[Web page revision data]
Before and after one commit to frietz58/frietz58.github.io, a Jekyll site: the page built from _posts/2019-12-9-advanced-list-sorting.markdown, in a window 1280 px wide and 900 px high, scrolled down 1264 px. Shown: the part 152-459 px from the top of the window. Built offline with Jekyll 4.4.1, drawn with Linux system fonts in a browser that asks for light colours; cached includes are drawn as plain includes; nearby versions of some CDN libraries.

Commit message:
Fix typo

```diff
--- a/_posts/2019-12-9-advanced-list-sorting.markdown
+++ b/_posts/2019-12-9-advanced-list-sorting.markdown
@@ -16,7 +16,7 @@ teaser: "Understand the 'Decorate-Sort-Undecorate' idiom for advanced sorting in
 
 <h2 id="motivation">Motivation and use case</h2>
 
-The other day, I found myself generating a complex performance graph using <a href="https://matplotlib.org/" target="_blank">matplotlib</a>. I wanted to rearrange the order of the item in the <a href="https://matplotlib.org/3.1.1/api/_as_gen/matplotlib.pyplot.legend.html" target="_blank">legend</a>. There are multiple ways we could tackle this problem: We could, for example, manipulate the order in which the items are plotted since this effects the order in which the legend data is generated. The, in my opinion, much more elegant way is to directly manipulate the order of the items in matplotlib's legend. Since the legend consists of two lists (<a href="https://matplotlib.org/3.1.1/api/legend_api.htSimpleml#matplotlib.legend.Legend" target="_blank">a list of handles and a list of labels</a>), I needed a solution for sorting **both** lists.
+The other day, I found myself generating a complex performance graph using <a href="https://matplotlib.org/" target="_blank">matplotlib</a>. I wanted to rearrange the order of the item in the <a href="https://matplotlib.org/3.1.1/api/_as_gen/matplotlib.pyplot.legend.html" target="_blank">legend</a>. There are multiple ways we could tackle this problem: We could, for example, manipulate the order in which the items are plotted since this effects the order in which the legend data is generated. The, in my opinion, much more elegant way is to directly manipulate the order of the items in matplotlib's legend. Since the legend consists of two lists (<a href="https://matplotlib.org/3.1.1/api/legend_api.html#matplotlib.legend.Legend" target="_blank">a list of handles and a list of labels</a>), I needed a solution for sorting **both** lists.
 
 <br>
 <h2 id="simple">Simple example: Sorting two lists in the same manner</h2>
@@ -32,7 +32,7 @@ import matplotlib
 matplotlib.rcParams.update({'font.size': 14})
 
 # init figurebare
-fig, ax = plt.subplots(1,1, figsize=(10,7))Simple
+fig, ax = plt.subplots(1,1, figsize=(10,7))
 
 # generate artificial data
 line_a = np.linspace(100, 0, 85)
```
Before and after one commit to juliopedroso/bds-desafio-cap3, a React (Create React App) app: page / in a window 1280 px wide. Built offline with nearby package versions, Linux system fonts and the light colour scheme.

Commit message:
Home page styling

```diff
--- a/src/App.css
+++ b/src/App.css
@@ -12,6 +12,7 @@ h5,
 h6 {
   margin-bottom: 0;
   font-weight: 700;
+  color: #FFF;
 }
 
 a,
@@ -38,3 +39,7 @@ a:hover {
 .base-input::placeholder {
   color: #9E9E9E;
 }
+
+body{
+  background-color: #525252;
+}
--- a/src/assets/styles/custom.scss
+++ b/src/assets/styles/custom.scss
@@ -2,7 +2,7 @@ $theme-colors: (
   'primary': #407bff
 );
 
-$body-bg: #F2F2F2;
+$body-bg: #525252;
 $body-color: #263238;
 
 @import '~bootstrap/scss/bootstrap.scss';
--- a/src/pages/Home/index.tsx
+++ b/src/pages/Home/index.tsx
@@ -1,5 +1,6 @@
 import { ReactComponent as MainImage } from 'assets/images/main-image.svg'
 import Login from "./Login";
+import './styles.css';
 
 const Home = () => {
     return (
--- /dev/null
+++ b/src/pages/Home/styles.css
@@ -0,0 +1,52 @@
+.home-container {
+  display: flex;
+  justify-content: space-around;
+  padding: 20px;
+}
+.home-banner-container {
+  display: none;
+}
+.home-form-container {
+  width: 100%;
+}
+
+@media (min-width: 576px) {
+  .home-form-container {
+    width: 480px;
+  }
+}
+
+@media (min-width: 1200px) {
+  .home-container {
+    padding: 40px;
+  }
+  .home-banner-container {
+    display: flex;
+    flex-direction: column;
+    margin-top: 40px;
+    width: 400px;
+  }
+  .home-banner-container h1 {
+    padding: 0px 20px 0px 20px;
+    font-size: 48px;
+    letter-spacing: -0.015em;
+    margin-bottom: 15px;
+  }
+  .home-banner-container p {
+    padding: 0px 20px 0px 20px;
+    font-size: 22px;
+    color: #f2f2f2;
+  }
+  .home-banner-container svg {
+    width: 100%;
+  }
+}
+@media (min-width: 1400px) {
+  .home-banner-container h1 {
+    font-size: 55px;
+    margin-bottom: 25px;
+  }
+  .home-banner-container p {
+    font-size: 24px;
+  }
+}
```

[EXERCISE DETAILS]
Give the records back in full, word for word.

[ANSWER SPACE]
Before and after one commit to frietz58/frietz58.github.io, a Jekyll site: the page built from _posts/2019-12-9-advanced-list-sorting.markdown, in a window 1280 px wide and 900 px high, scrolled down 1264 px. Shown: the part 152-459 px from the top of the window. Built offline with Jekyll 4.4.1, drawn with Linux system fonts in a browser that asks for light colours; cached includes are drawn as plain includes; nearby versions of some CDN libraries.

Commit message:
Fix typo

```diff
--- a/_posts/2019-12-9-advanced-list-sorting.markdown
+++ b/_posts/2019-12-9-advanced-list-sorting.markdown
@@ -16,7 +16,7 @@ teaser: "Understand the 'Decorate-Sort-Undecorate' idiom for advanced sorting in
 
 <h2 id="motivation">Motivation and use case</h2>
 
-The other day, I found myself generating a complex performance graph using <a href="https://matplotlib.org/" target="_blank">matplotlib</a>. I wanted to rearrange the order of the item in the <a href="https://matplotlib.org/3.1.1/api/_as_gen/matplotlib.pyplot.legend.html" target="_blank">legend</a>. There are multiple ways we could tackle this problem: We could, for example, manipulate the order in which the items are plotted since this effects the order in which the legend data is generated. The, in my opinion, much more elegant way is to directly manipulate the order of the items in matplotlib's legend. Since the legend consists of two lists (<a href="https://matplotlib.org/3.1.1/api/legend_api.htSimpleml#matplotlib.legend.Legend" target="_blank">a list of handles and a list of labels</a>), I needed a solution for sorting **both** lists.
+The other day, I found myself generating a complex performance graph using <a href="https://matplotlib.org/" target="_blank">matplotlib</a>. I wanted to rearrange the order of the item in the <a href="https://matplotlib.org/3.1.1/api/_as_gen/matplotlib.pyplot.legend.html" target="_blank">legend</a>. There are multiple ways we could tackle this problem: We could, for example, manipulate the order in which the items are plotted since this effects the order in which the legend data is generated. The, in my opinion, much more elegant way is to directly manipulate the order of the items in matplotlib's legend. Since the legend consists of two lists (<a href="https://matplotlib.org/3.1.1/api/legend_api.html#matplotlib.legend.Legend" target="_blank">a list of handles and a list of labels</a>), I needed a solution for sorting **both** lists.
 
 <br>
 <h2 id="simple">Simple example: Sorting two lists in the same manner</h2>
@@ -32,7 +32,7 @@ import matplotlib
 matplotlib.rcParams.update({'font.size': 14})
 
 # init figurebare
-fig, ax = plt.subplots(1,1, figsize=(10,7))Simple
+fig, ax = plt.subplots(1,1, figsize=(10,7))
 
 # generate artificial data
 line_a = np.linspace(100, 0, 85)
```
Before and after one commit to juliopedroso/bds-desafio-cap3, a React (Create React App) app: page / in a window 1280 px wide. Built offline with nearby package versions, Linux system fonts and the light colour scheme.

Commit message:
Home page styling

```diff
--- a/src/App.css
+++ b/src/App.css
@@ -12,6 +12,7 @@ h5,
 h6 {
   margin-bottom: 0;
   font-weight: 700;
+  color: #FFF;
 }
 
 a,
@@ -38,3 +39,7 @@ a:hover {
 .base-input::placeholder {
   color: #9E9E9E;
 }
+
+body{
+  background-color: #525252;
+}
--- a/src/assets/styles/custom.scss
+++ b/src/assets/styles/custom.scss
@@ -2,7 +2,7 @@ $theme-colors: (
   'primary': #407bff
 );
 
-$body-bg: #F2F2F2;
+$body-bg: #525252;
 $body-color: #263238;
 
 @import '~bootstrap/scss/bootstrap.scss';
--- a/src/pages/Home/index.tsx
+++ b/src/pages/Home/index.tsx
@@ -1,5 +1,6 @@
 import { ReactComponent as MainImage } from 'assets/images/main-image.svg'
 import Login from "./Login";
+import './styles.css';
 
 const Home = () => {
     return (
--- /dev/null
+++ b/src/pages/Home/styles.css
@@ -0,0 +1,52 @@
+.home-container {
+  display: flex;
+  justify-content: space-around;
+  padding: 20px;
+}
+.home-banner-container {
+  display: none;
+}
+.home-form-container {
+  width: 100%;
+}
+
+@media (min-width: 576px) {
+  .home-form-container {
+    width: 480px;
+  }
+}
+
+@media (min-width: 1200px) {
+  .home-container {
+    padding: 40px;
+  }
+  .home-banner-container {
+    display: flex;
+    flex-direction: column;
+    margin-top: 40px;
+    width: 400px;
+  }
+  .home-banner-container h1 {
+    padding: 0px 20px 0px 20px;
+    font-size: 48px;
+    letter-spacing: -0.015em;
+    margin-bottom: 15px;
+  }
+  .home-banner-container p {
+    padding: 0px 20px 0px 20px;
+    font-size: 22px;
+    color: #f2f2f2;
+  }
+  .home-banner-container svg {
+    width: 100%;
+  }
+}
+@media (min-width: 1400px) {
+  .home-banner-container h1 {
+    font-size: 55px;
+    margin-bottom: 25px;
+  }
+  .home-banner-container p {
+    font-size: 24px;
+  }
+}
```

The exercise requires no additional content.